## Entries shown
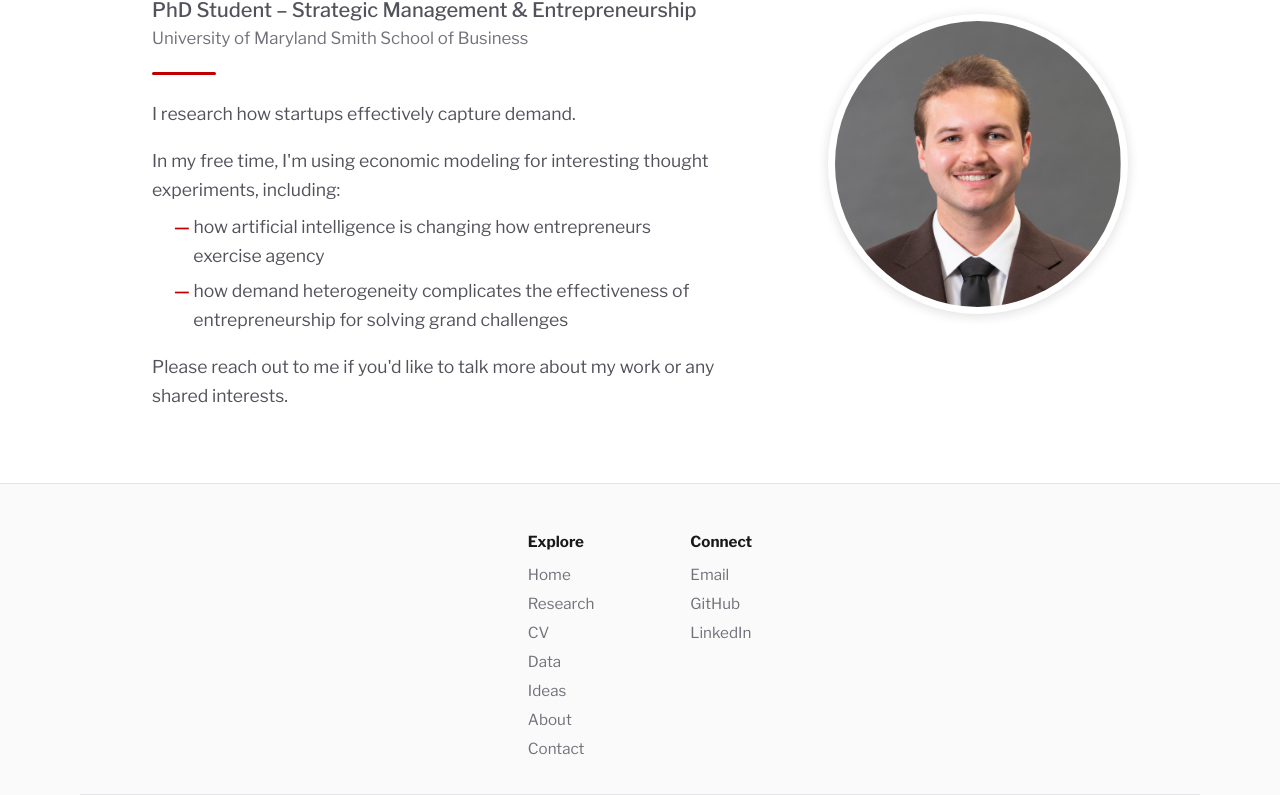
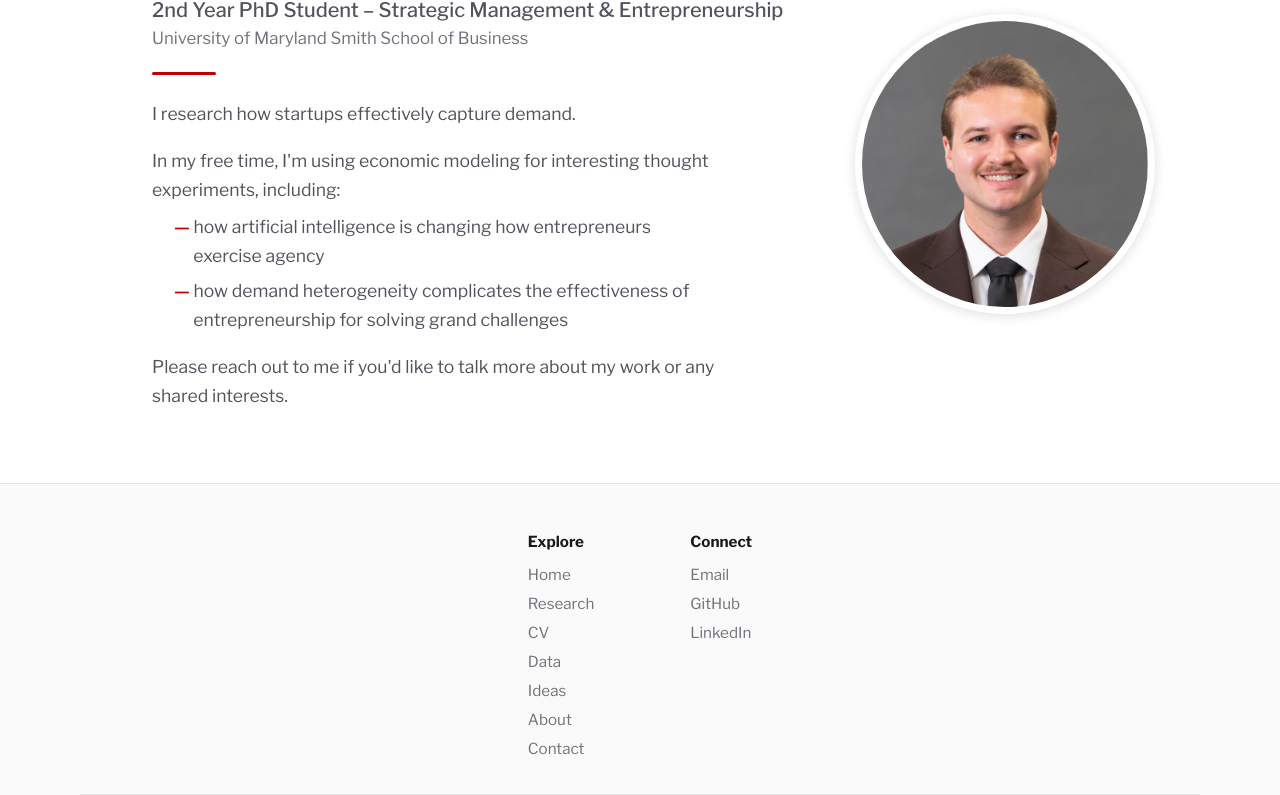
Before and after one commit to rylanmiller25/rylanmiller25.github.io, a plain HTML site: page index.html in a window 1280 px wide. Shown: the part 168-963 px from the top of the page. Drawn offline with nearby package versions, Linux system fonts and the light colour scheme.

Commit message:
Home: add 2nd Year to title

```diff
--- a/index.html
+++ b/index.html
@@ -26,7 +26,7 @@
     <div class="hero-left">
       <h1 class="name">Rylan Miller</h1>
       <div class="title-block">
-        <p class="title">PhD Student &ndash; Strategic Management &amp; Entrepreneurship</p>
+        <p class="title">2nd Year PhD Student &ndash; Strategic Management &amp; Entrepreneurship</p>
         <p class="affiliation">University of Maryland Smith School of Business</p>
         <hr class="divider">
       </div>
```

## Work task
Across the whole listing above, repeat each line exactly and leave out the images.

## Worked solution
Before and after one commit to rylanmiller25/rylanmiller25.github.io, a plain HTML site: page index.html in a window 1280 px wide. Shown: the part 168-963 px from the top of the page. Drawn offline with nearby package versions, Linux system fonts and the light colour scheme.

Commit message:
Home: add 2nd Year to title

```diff
--- a/index.html
+++ b/index.html
@@ -26,7 +26,7 @@
     <div class="hero-left">
       <h1 class="name">Rylan Miller</h1>
       <div class="title-block">
-        <p class="title">PhD Student &ndash; Strategic Management &amp; Entrepreneurship</p>
+        <p class="title">2nd Year PhD Student &ndash; Strategic Management &amp; Entrepreneurship</p>
         <p class="affiliation">University of Maryland Smith School of Business</p>
         <hr class="divider">
       </div>
```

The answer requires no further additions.